◆ TASK DESCRIPTION
Answer with a number only, stating how many lines of the records hold the word "multiple".
[[ RECORDS TO USE, beginning ]]
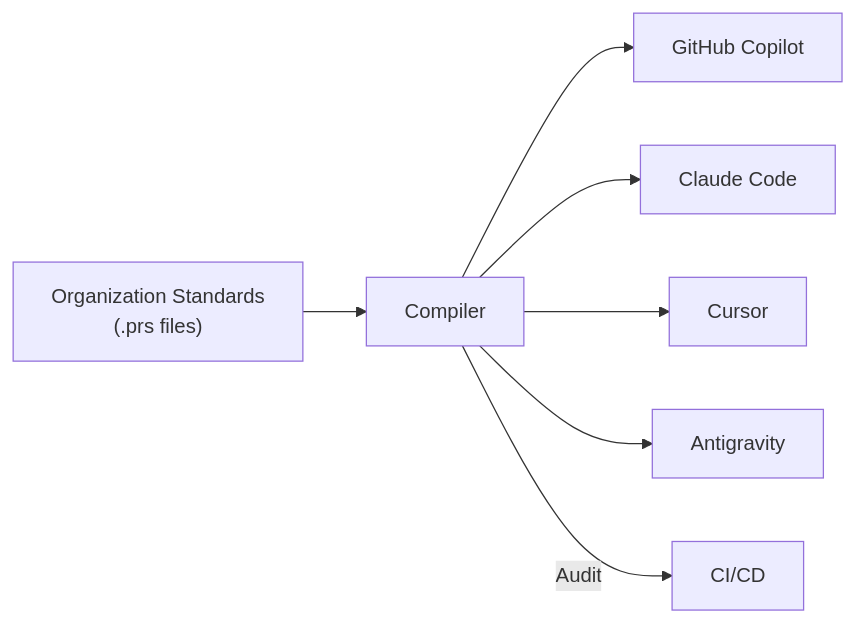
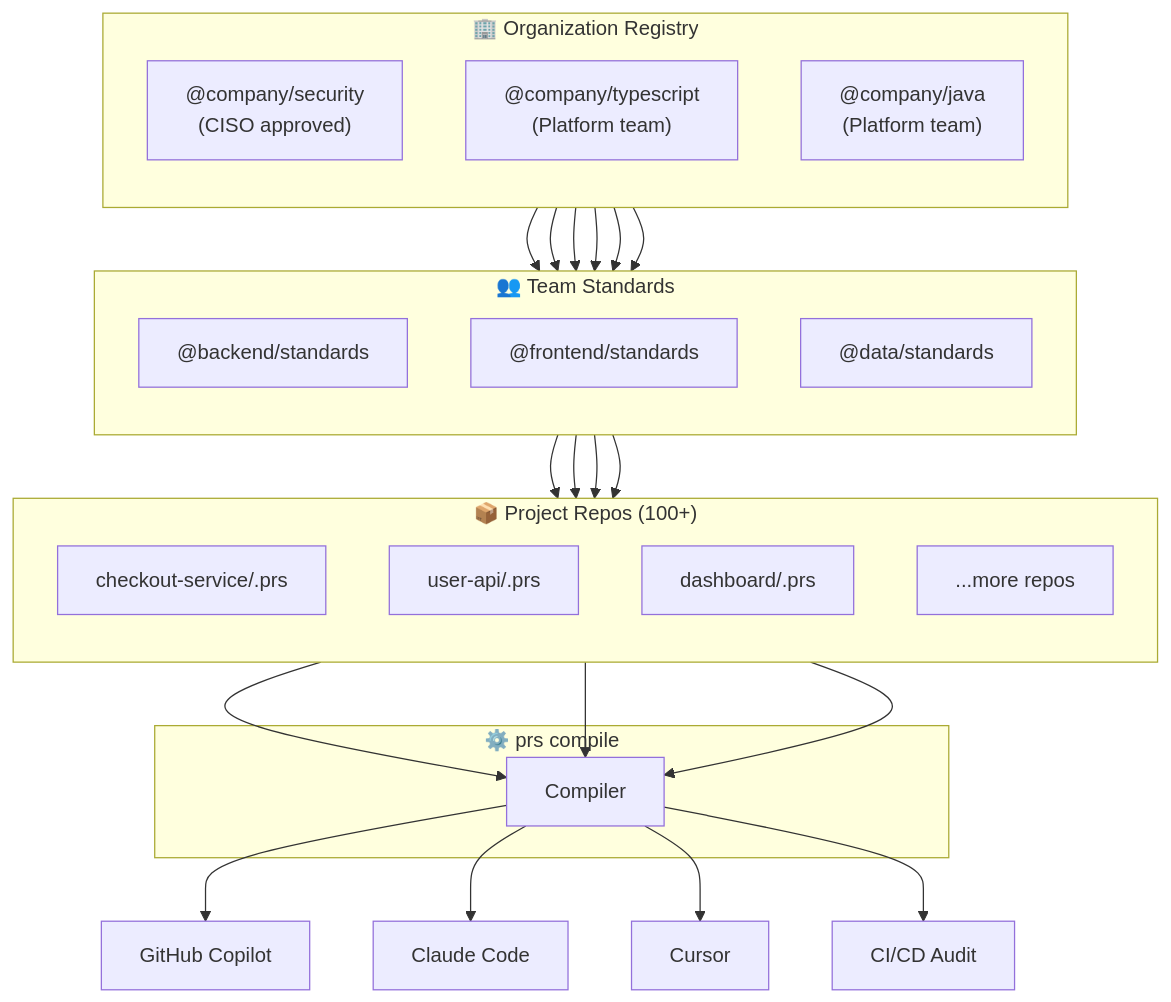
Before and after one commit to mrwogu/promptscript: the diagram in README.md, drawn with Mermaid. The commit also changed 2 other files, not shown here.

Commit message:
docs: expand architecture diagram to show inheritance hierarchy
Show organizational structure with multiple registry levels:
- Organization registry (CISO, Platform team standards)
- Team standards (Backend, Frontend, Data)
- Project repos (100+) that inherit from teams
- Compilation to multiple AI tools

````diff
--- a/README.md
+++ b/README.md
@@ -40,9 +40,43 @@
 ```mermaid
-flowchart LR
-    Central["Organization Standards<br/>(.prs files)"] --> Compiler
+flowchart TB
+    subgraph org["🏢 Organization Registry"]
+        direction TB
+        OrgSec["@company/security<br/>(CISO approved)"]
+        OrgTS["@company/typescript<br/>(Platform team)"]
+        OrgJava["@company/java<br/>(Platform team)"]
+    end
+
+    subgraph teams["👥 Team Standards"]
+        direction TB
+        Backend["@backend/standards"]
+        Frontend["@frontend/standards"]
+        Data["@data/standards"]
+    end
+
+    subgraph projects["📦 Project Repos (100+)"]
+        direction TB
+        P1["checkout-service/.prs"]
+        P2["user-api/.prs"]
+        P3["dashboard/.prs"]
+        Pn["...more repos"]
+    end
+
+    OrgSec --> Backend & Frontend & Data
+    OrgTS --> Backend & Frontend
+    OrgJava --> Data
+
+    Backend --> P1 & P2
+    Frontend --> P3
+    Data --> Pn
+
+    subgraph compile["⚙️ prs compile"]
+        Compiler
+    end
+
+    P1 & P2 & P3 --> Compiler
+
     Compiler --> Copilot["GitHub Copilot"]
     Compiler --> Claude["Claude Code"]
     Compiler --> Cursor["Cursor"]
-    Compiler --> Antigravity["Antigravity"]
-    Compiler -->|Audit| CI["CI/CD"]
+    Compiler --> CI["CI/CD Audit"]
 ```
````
[[ RECORDS TO USE, end ]]
◆ EXERCISE SOLUTION
2